A Turkish author has gone on trial on charges of insulting Turkey's founder, in the latest case seen as a test of freedom of speech in the country
Ipek Calislar faces up to four years in prison if convicted of insulting Mustafa Kemal Ataturk.
In her biography of his wife, she claimed that the founder of modern Turkey once fled disguised as a woman.
The European Union has pressed Turkey to reform a law that allows prosecution of those seen to insult "Turkishness".
The law has led to court cases against dozens of writers and journalists, including acclaimed novelists Orhan Pamuk and Elif Shafak.
Both were acquitted.
The trial of Ipek Calislar, and Necdet Tatlican, an editor for Hurriyet newspaper, which serialised the book, was adjourned until December.
Neither of the accused were present on Thursday, but the court ordered that they attend when the case resumes.
Meanwhile a separate Turkish court questioned the basis under which writers are tried.
Referring to the prosecution of Elif Shafak, for "insulting Turkishness" through comments made by fictional characters in her novel, it said: "Efforts to limit freedom of thought and expression may have grave consequences."
"It is unthinkable to talk about crimes committed by fictional characters... It is necessary to define the boundaries of the Turkishness concept and place it on firm ground."

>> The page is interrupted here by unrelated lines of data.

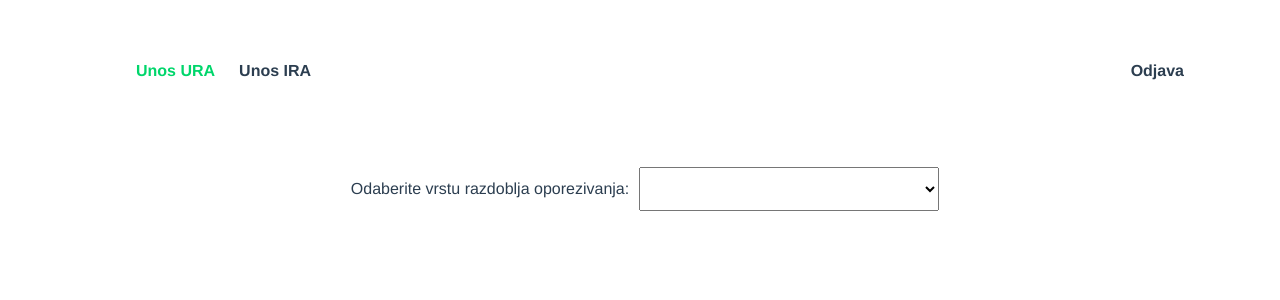
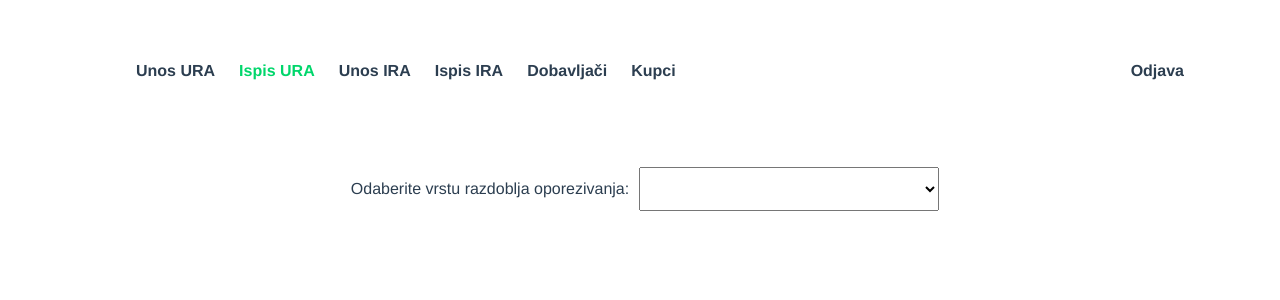
Before and after one commit to mkurilic/pdvHR-frontend, a Vue app: page /ura in a window 1280 px wide. Shown: the top 300 px of the page. Built offline with nearby package versions, Linux system fonts and the light colour scheme.

Commit message:
fixed routes

```diff
--- a/src/components/partials/ClientNavBar.vue
+++ b/src/components/partials/ClientNavBar.vue
@@ -18,8 +18,6 @@
     </div>
     <div id="navbar" class="navbar-menu">
       <div class="navbar-start">
-        <router-link to="/ura" class="navbar-item">URA</router-link>
-        <router-link to="/ira" class="navbar-item">IRA</router-link>
 
       </div>
       <div class="navbar-end">
--- a/src/components/partials/SomeClientNavBar.vue
+++ b/src/components/partials/SomeClientNavBar.vue
@@ -18,8 +18,12 @@
     </div>
     <div id="navbar" class="navbar-menu">
       <div class="navbar-start">
-        <router-link to="/ura" class="navbar-item">Unos URA</router-link>
-        <router-link to="/ira" class="navbar-item">Unos IRA</router-link>
+        <router-link to="/ura/insert" class="navbar-item">Unos URA</router-link>
+        <router-link to="/ura" class="navbar-item">Ispis URA</router-link>
+        <router-link to="/ira/insert" class="navbar-item">Unos IRA</router-link>
+        <router-link to="/ira" class="navbar-item">Ispis IRA</router-link>
+        <router-link to="/suppliers" class="navbar-item">Dobavljači</router-link>
+        <router-link to="/buyers" class="navbar-item">Kupci</router-link>
 
       </div>
       <div class="navbar-end">
```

Turkey puts yet another author on trial amid EU criticism of repressive laws